TO: PRESIDENCY (firstname.lastname@example.org); email@example.com
FROM: Simon Hlungwani. DENOSA President.
DATE: 11 September 2020
Dear Mr President.
SUBJECT: Calling for your intervention on the devastating plights of frontline health workers
As the president of the Democratic Nursing Organisation of South Africa (DENOSA), in writing this letter I share the feelings and views of the majority health professionals in the country’s health sector: nurses.
More than 27 300 healthcare workers have contracted the virus and, of this, no less than 240 have died
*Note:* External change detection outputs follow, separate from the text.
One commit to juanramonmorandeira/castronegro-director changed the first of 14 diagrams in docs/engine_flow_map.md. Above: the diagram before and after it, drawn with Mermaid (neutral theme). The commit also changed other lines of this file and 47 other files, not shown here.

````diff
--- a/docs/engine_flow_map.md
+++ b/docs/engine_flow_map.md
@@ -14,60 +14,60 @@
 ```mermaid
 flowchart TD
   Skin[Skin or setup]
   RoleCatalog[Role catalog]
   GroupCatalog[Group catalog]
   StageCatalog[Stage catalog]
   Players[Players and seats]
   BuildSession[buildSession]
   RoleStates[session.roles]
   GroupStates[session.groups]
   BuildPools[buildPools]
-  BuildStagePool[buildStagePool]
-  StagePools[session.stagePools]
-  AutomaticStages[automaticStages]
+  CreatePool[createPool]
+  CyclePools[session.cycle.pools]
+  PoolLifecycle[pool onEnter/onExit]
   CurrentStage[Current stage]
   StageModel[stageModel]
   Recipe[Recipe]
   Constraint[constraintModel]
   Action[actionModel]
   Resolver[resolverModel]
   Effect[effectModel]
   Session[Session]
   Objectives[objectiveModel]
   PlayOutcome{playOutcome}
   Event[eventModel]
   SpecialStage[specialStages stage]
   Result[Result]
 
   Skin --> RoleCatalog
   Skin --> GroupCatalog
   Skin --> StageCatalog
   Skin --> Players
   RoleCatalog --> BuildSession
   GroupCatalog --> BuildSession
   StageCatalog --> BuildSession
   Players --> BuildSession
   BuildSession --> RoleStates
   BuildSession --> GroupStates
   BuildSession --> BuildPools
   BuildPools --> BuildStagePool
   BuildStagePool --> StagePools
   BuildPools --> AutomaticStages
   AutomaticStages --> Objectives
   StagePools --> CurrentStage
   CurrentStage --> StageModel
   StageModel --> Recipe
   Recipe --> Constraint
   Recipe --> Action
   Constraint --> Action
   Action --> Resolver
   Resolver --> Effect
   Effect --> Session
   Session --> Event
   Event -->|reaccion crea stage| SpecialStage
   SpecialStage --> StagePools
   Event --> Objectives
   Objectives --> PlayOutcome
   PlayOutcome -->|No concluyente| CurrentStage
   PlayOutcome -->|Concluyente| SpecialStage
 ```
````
As a country we can breathe a sigh of relief, albeit for some time, that the numbers of COVID-19 infections are going down. But the devastating effects of the pandemic are just too glaring to underplay, especially for the frontline caregivers.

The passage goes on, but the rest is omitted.